U.S. breaks record for new virus cases that was set in July.

More than 82,000 new cases of the virus were reported across the country on Friday, shattering a single-day record set on July 16.

The rise in cases this month has been steady and inexorable, with no plateau in sight. Experts warn of a further surge as cold weather sets in.

Ohio has reached a record high in new cases.

Kanawha County has 1,000 active cases.

The WV and the nation's epidemiologists are warning the worst could be coming for the USA.

On Thursday, more than 75,000 cases of the coronavirus were announced in the United States. That’s the second-highest daily total nationwide since the pandemic began.

Eight states set single-day case records, and 13 states have added more cases in the past week than in any other seven-day stretch.

The West Virginia Department of Health and Human Resources confirmed 325 new COVID-19 cases and 4 additional deaths in its report on Friday.

The DHHR announced 323 new COVID-19 cases and five additional deaths, including the death of an Upshur County resident, in its report on Thursday.

The West Virginia Department of Health and Human Resources (DHHR) reports as of 10 a.m., October 23, 2020, there have been 709,156 (+5,155) total confirmatory laboratory results received for COVID-19, with 21,392 (+325) total cases and 422 (+4) deaths.

DHHR has confirmed the deaths of a 73-year old male from Putnam County, a 95-year old male from Putnam County, an 83-year old male from Putnam County, and a 95-year old female from Brooke County.

According to the DHHR’s coronavirus dashboard, there are currently 4,602 (+129) active cases and 16,368 (+202) recovered cases in the state.

Listed below are the total numbers of COVID-19 cases per county, according to the DHHR’s latest report:
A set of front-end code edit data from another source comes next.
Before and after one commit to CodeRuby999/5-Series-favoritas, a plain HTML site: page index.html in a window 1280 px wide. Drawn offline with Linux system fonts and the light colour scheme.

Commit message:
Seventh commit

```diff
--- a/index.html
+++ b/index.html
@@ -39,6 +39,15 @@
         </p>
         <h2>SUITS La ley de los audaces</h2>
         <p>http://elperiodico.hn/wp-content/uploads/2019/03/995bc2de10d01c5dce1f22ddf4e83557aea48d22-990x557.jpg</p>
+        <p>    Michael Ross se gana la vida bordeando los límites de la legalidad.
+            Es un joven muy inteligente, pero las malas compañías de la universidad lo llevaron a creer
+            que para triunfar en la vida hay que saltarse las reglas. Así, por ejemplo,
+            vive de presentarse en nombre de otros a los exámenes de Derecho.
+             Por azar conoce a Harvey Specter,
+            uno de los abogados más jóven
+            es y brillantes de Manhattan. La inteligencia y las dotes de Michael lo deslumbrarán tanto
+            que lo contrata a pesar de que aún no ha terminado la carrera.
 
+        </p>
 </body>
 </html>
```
CASES PER COUNTY: Barbour (165), Berkeley (1,497), Boone (325), Braxton (56), Brooke (201), Cabell (1,293), Calhoun (33), Clay (58), Doddridge (69), Fayette (745), Gilmer (64), Grant (179), Greenbrier (167), Hampshire (123), Hancock (207), Hardy (102), Harrison (632), Jackson (368), Jefferson (554), Kanawha (3,459), Lewis (72), Lincoln (225), Logan (738), Marion (367), Marshall (274), Mason (170), McDowell (112), Mercer (644), Mineral (207), Mingo (546), Monongalia (2,259), Monroe (223), Morgan (123), Nicholas (180), Ohio (487), Pendleton (75), Pleasants (23), Pocahontas (68), Preston (192), Putnam (827), Raleigh (712), Randolph (399), Ritchie (34), Roane (94), Summers (92), Taylor (165), Tucker (61), Tyler (30), Upshur (234), Wayne (531), Webster (25), Wetzel (134), Wirt (37), Wood (519), Wyoming (216). The United States recorded more than 75,000 confirmed coronavirus cases on Thursday — a mere hundreds of cases away a single-day record set in July. The Times reports 75,049 cases on Thursday compared to some 75,600 on July 16 during the nation’s second case peak. The country has now reached an average of 62,000 daily coronavirus cases inching closer to the average of 66,000 daily cases we saw in mid-July. The recent numbers, who show a 30% spike in cases over the last 14 days, certainly indicate we’re now in the middle of a third COVID-19 peak — and possibly on the path to the highest mark yet. Deaths are starting to climb as well. After being relatively flat last week, we’ve seen a 9% increase in COVID fatalities in the 14-day average. While 828 deaths were reported Thursday, we saw a death toll of 1,170 on Wednesday. That’s the highest daily figure in a month, according to the New York Times.